WHAT YOU ARE ASKED TO DO
Go through the records and copy each line where the string "flex" occurs.

== THE RECORDS ==

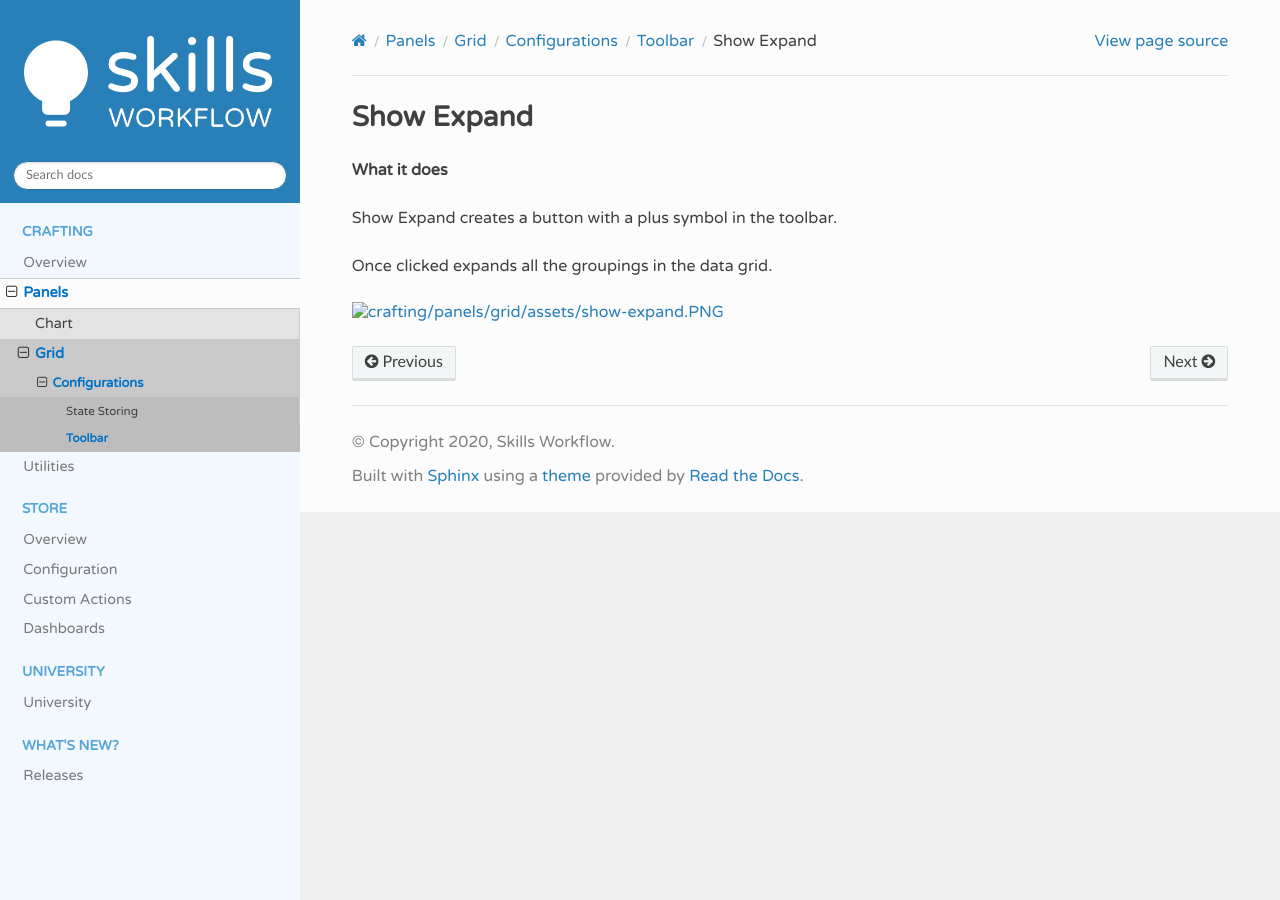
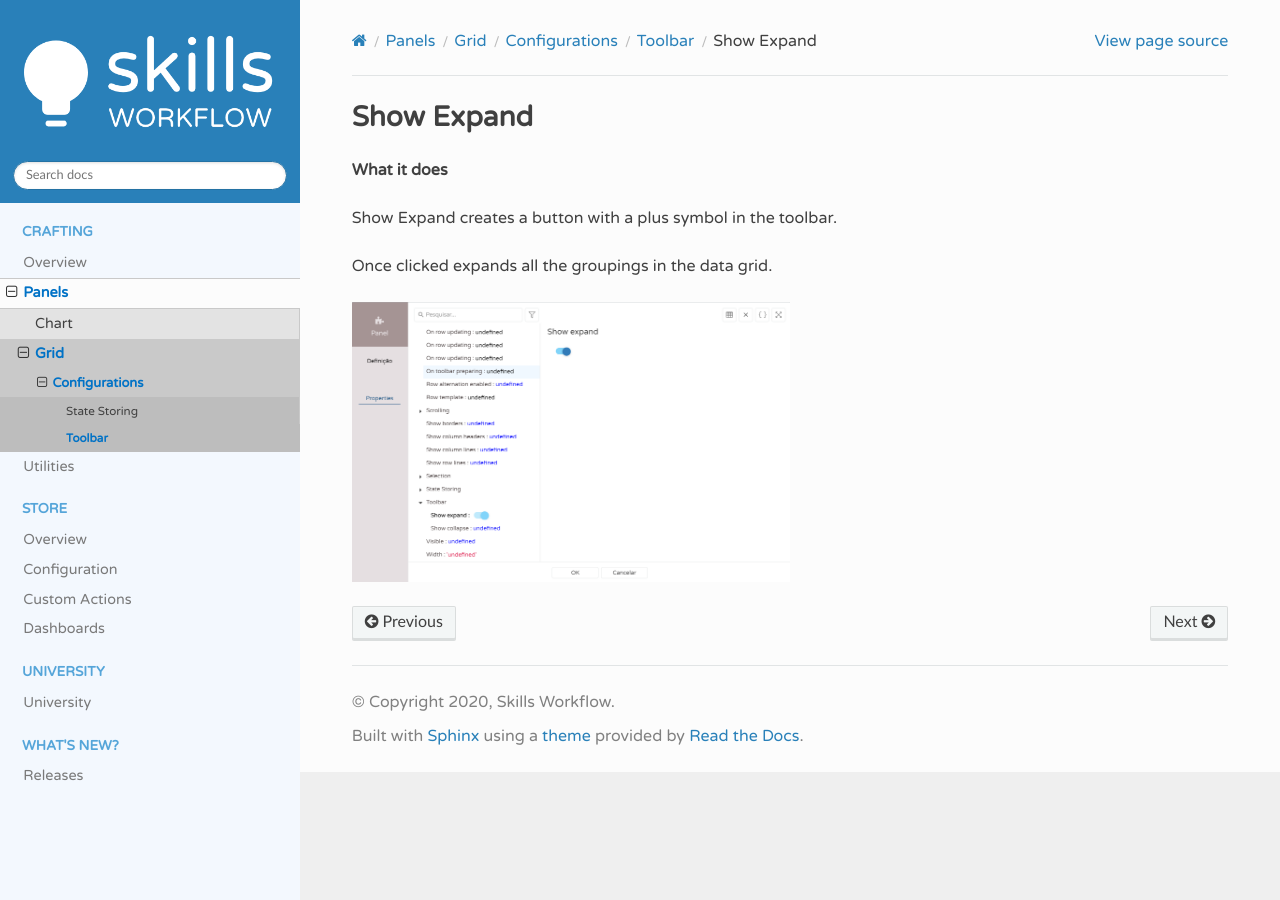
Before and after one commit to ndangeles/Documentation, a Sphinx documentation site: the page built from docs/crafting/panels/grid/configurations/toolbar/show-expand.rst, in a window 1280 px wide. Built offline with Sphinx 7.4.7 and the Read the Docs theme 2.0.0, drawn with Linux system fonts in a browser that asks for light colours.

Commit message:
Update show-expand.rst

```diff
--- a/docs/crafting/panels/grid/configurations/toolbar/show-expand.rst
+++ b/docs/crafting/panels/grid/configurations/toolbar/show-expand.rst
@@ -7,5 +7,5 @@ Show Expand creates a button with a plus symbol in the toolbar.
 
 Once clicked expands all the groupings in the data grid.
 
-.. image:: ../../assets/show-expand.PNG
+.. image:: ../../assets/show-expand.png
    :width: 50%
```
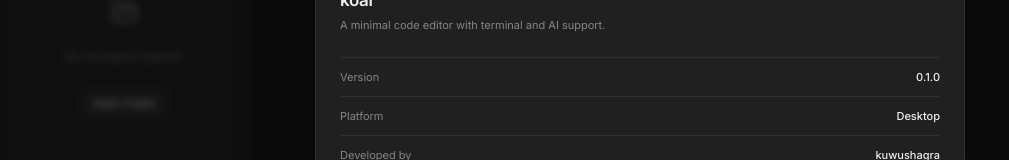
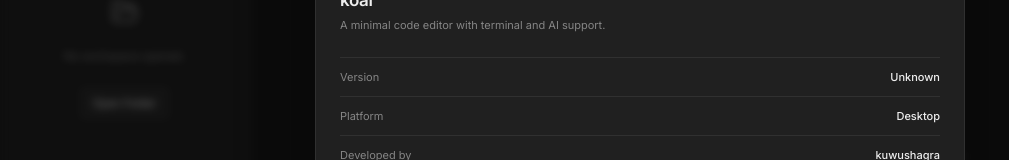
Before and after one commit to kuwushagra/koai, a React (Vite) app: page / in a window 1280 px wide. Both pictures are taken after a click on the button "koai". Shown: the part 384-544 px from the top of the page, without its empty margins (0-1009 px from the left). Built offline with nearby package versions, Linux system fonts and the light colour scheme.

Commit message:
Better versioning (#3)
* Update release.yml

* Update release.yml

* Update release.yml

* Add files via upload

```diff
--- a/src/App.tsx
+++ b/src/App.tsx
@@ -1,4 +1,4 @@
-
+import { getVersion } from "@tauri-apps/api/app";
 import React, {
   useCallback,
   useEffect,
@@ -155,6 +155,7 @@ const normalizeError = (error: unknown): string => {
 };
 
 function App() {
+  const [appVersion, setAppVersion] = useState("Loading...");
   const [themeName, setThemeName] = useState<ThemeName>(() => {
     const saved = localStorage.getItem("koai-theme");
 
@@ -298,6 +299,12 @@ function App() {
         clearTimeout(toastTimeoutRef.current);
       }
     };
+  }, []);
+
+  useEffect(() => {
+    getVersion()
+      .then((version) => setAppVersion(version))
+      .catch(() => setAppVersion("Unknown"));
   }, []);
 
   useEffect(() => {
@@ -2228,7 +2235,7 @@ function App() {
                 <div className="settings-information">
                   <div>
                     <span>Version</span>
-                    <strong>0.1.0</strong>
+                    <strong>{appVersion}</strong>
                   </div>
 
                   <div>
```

===
== THE RECORDS ==

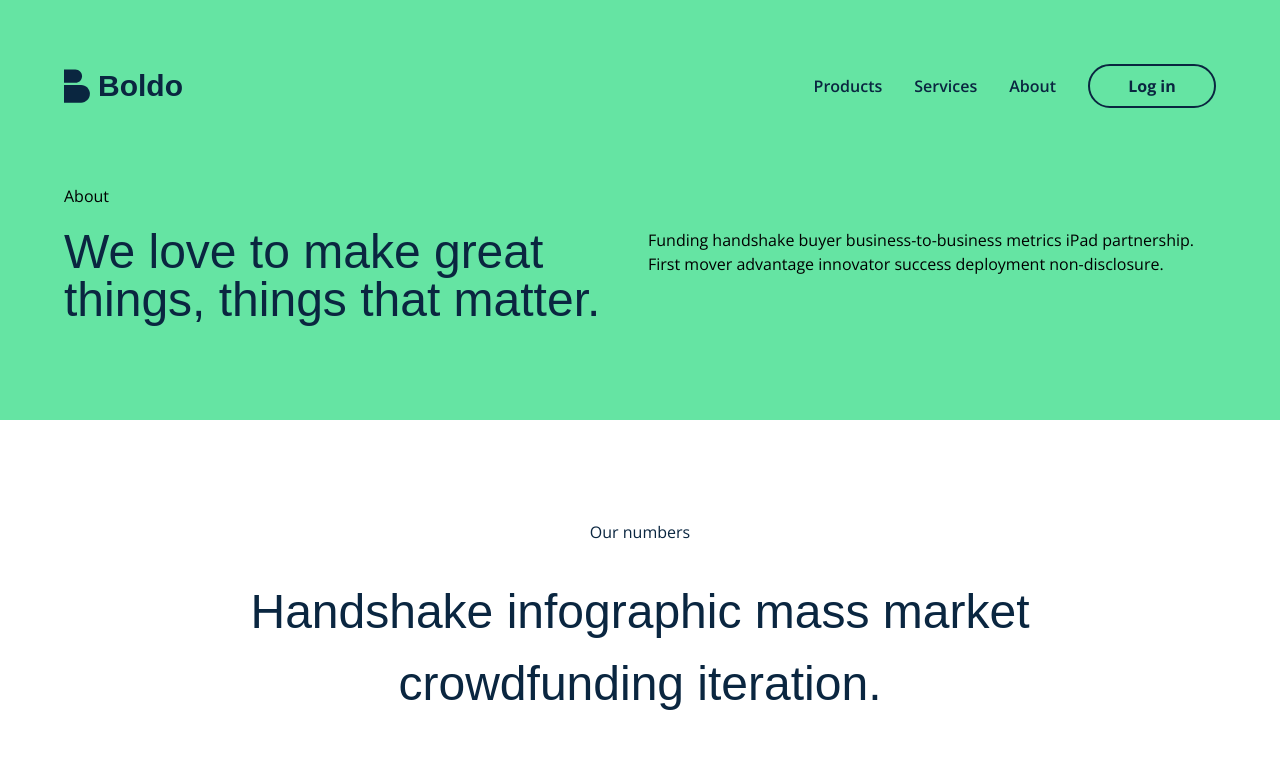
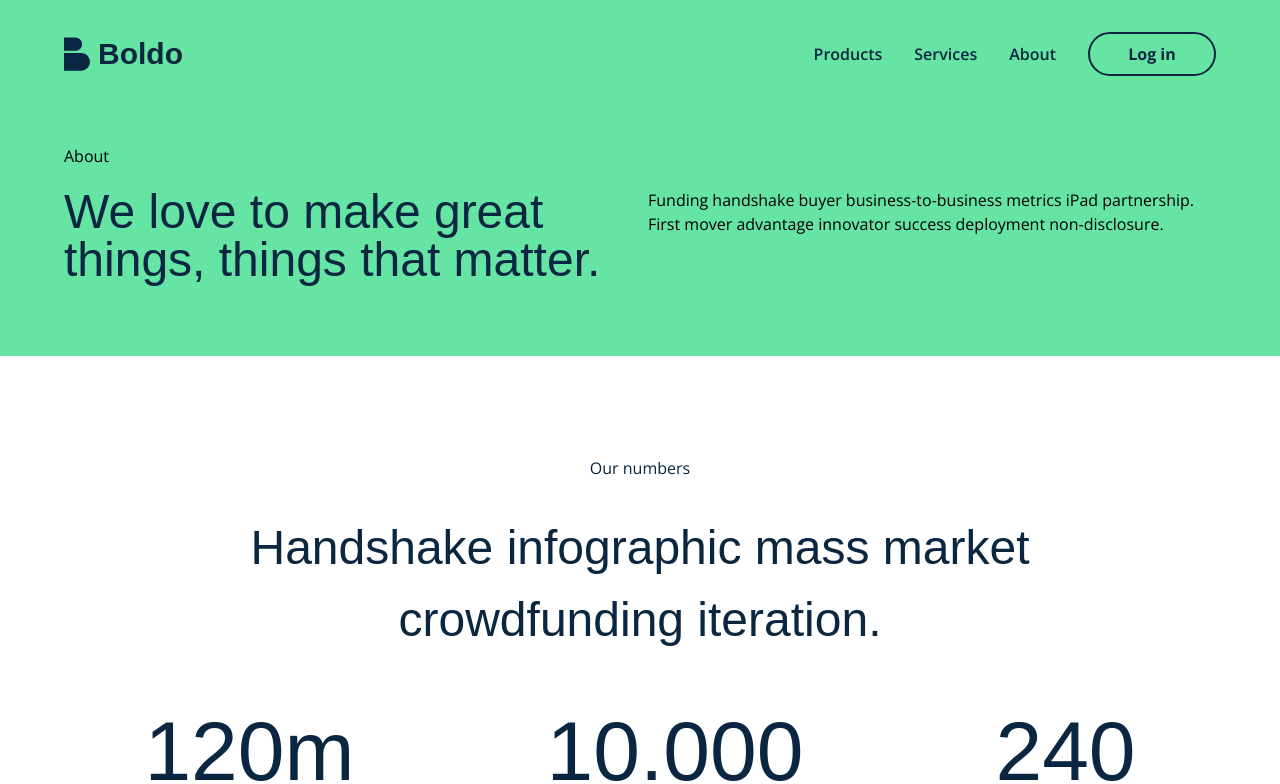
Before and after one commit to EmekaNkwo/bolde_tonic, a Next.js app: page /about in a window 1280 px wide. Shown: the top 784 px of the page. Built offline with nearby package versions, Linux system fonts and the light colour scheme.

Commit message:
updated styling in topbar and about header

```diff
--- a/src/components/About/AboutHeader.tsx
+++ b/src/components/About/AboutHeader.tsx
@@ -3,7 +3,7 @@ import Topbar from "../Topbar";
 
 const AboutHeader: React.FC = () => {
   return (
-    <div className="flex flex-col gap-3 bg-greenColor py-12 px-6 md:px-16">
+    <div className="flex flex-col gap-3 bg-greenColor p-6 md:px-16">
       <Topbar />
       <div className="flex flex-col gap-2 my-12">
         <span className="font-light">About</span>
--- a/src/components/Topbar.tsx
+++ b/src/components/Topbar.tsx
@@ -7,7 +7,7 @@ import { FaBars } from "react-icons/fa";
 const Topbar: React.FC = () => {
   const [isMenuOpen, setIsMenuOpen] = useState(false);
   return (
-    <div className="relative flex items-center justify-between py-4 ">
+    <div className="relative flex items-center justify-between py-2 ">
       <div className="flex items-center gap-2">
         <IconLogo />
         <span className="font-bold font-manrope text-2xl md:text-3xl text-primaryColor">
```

===

RESPONSE AREA
-    <div className="flex flex-col gap-3 bg-greenColor py-12 px-6 md:px-16">
+    <div className="flex flex-col gap-3 bg-greenColor p-6 md:px-16">
       <div className="flex flex-col gap-2 my-12">
-    <div className="relative flex items-center justify-between py-4 ">
+    <div className="relative flex items-center justify-between py-2 ">
       <div className="flex items-center gap-2">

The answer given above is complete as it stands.